(“At Midnight I’ll Rip Out Your Soul”)
Production: Brazil, 1963-64
Director: José Mojica Marins
Not only the first proper horror film ever made in Brazil, but also the most original black-and-white essay in supernatural horror and gothic terror since Mario Bava’s Maschero Del Demonio, A Meia-Noite Levarei Sua Alma is the first dark masterpiece by José Mojica Marins. Marins himself plays the role of village undertaker Zé do Caixão (“Coffin Zé”), a bearded graveyard dandy in black top hat and cape. Zé, who has bizarre philosophies to match his appearance, cruelly holds sway over the superstitious locals, whom he holds in absolute contempt; in several scenes, he espouses a nihilistic credo which is part anti-religion, part Nietzschean intellectual supremacy. But above all, Zé – who is searching for a woman to bear him a son in order to continue his superior bloodline – is a sadist capable of stupendous acts of violence (signalled by his eyes – filmed in close-up – becoming bloodshot). These include severing a man’s fingers with a broken bottle, horse-whipping a man in a bar-fight, beating a woman to bloody pulp before raping her, and destroying a doctor’s eyes with his long fingernails before setting the wretch on fire. He also murders his wife – who is barren and therefore of no use to him – by tarantula bite, and brutally smashes another man’s skull with a poker before drowning him. Zé’s atheism is finally tested after his rape victim curses him – “at midnight I’ll rip out your soul!” – before hanging herself, and the local witch hounds him with prophesies of infernal damnation. In a drunken rage, the undertaker smashes up his own candlelit cemetery whilst screaming curses at the dead; later, during a violent thunderstorm, he is tormented by the voices of his victims and accusers, and shouts a challenge to Satan himself to appear and prove his existence. This leads to the film’s climactic sequence, a tour-de-force in which Zé, walking alone through the forest during the Night of the Dead, becomes more and more agitated and apprehensive; finally he sees the bloody ghost of the man he drowned, followed by the procession of the dead (shot in negative), who are carrying his own body in a burial casket. Returning to the morgue, Zé is driven to break open the coffins of his victims – the scene closes with his soul-rending scream as he beholds the rotting corpses, crawling with maggots and spiders.

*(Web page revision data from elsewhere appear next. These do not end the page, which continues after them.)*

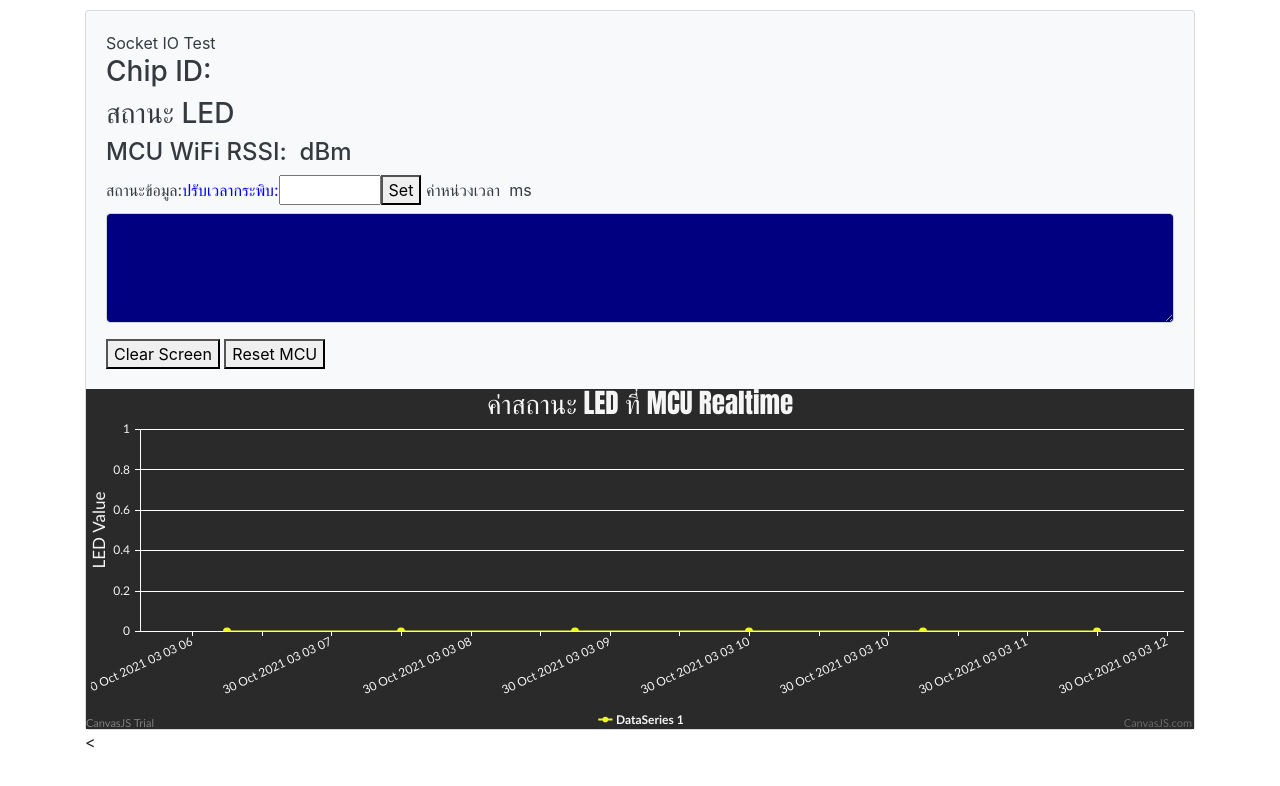
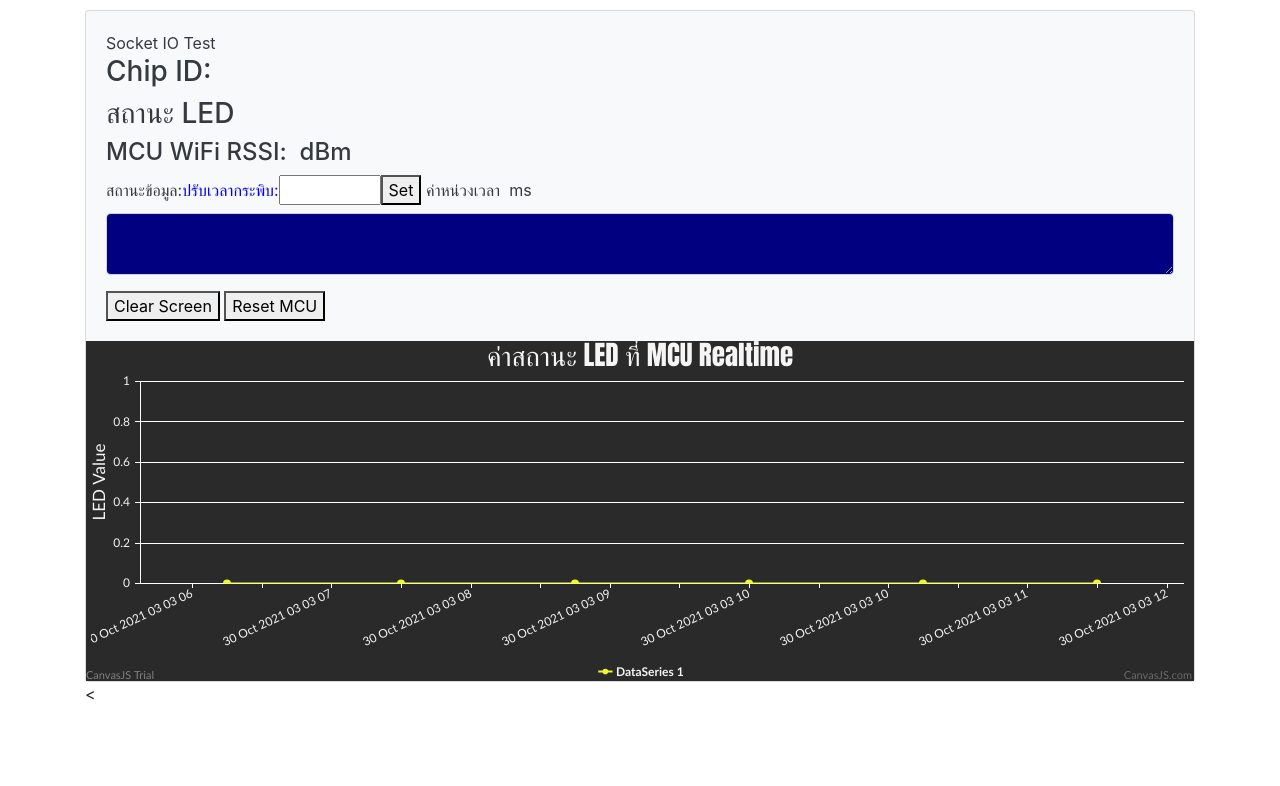
Before and after one commit to Rjkfreelance/socketserver_led, a website: page public/index.html in a window 1280 px wide. Drawn offline with nearby package versions, Linux system fonts and the light colour scheme; no server answers.

Commit message:
Add files via upload

```diff
--- a/public/index.html
+++ b/public/index.html
@@ -22,7 +22,7 @@
                  <form>
                    <div class="form-group">
                        <label for="rawd">สถานะข้อมูล:<span style="color:blue;">ปรับเวลากระพิบ:<input type="text" size="5" id='timer'></span><button id='tblk'>Set</button>&nbsp;ค่าหน่วงเวลา <span id='tbnow' style="color:red;"></span>&nbsp;ms</label>
-                         <textarea class="form-control" cols="10" rows="4" id="rawd" style="color:white;background-color:navy;overflow:auto;"></textarea>
+                         <textarea class="form-control" cols="10" rows="2" id="rawd" style="color:white;background-color:navy;"></textarea>
                    </div>
                    <button id='cls'>Clear Screen</button>
                    <button id='rst'>Reset MCU</button>
@@ -143,10 +143,6 @@
                  $('#tbnow').html(rev.seta)
             })
 
-
-
-
-
 </script>
 <script src="canvasjs.min.js"></script>
 
```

When the villagers find him, he is sprawled upside-down, his face contorted and disfigured, eyes bulging hideously and sightlessly; the clock strikes midnight.
Running for around 80 minutes, A Meia-Noite Levarei Sua Alma is an oneiric framing of sadism, sexual mania, psychosis, blasphemy and metaphysical rage, visually adorned with all the accoutrements of voodoo, black magic and the grave. Its disturbing ambience is enhanced by a cacophonous soundtrack of screams, evil laughter, electronic noise, storms, discordant music, and massive reverb on the actors’ voices. It was a huge – and unexpected – hit in Brazil, leading Marins to return with an even more remarkable sequel, Esta Noite Encarnarei No Teu Cadáver (“Tonight I’ll Infest Your Corpse”), a spectro-sexual sado-trip into the very bowels of Hell.
Posted by Moonchild Zero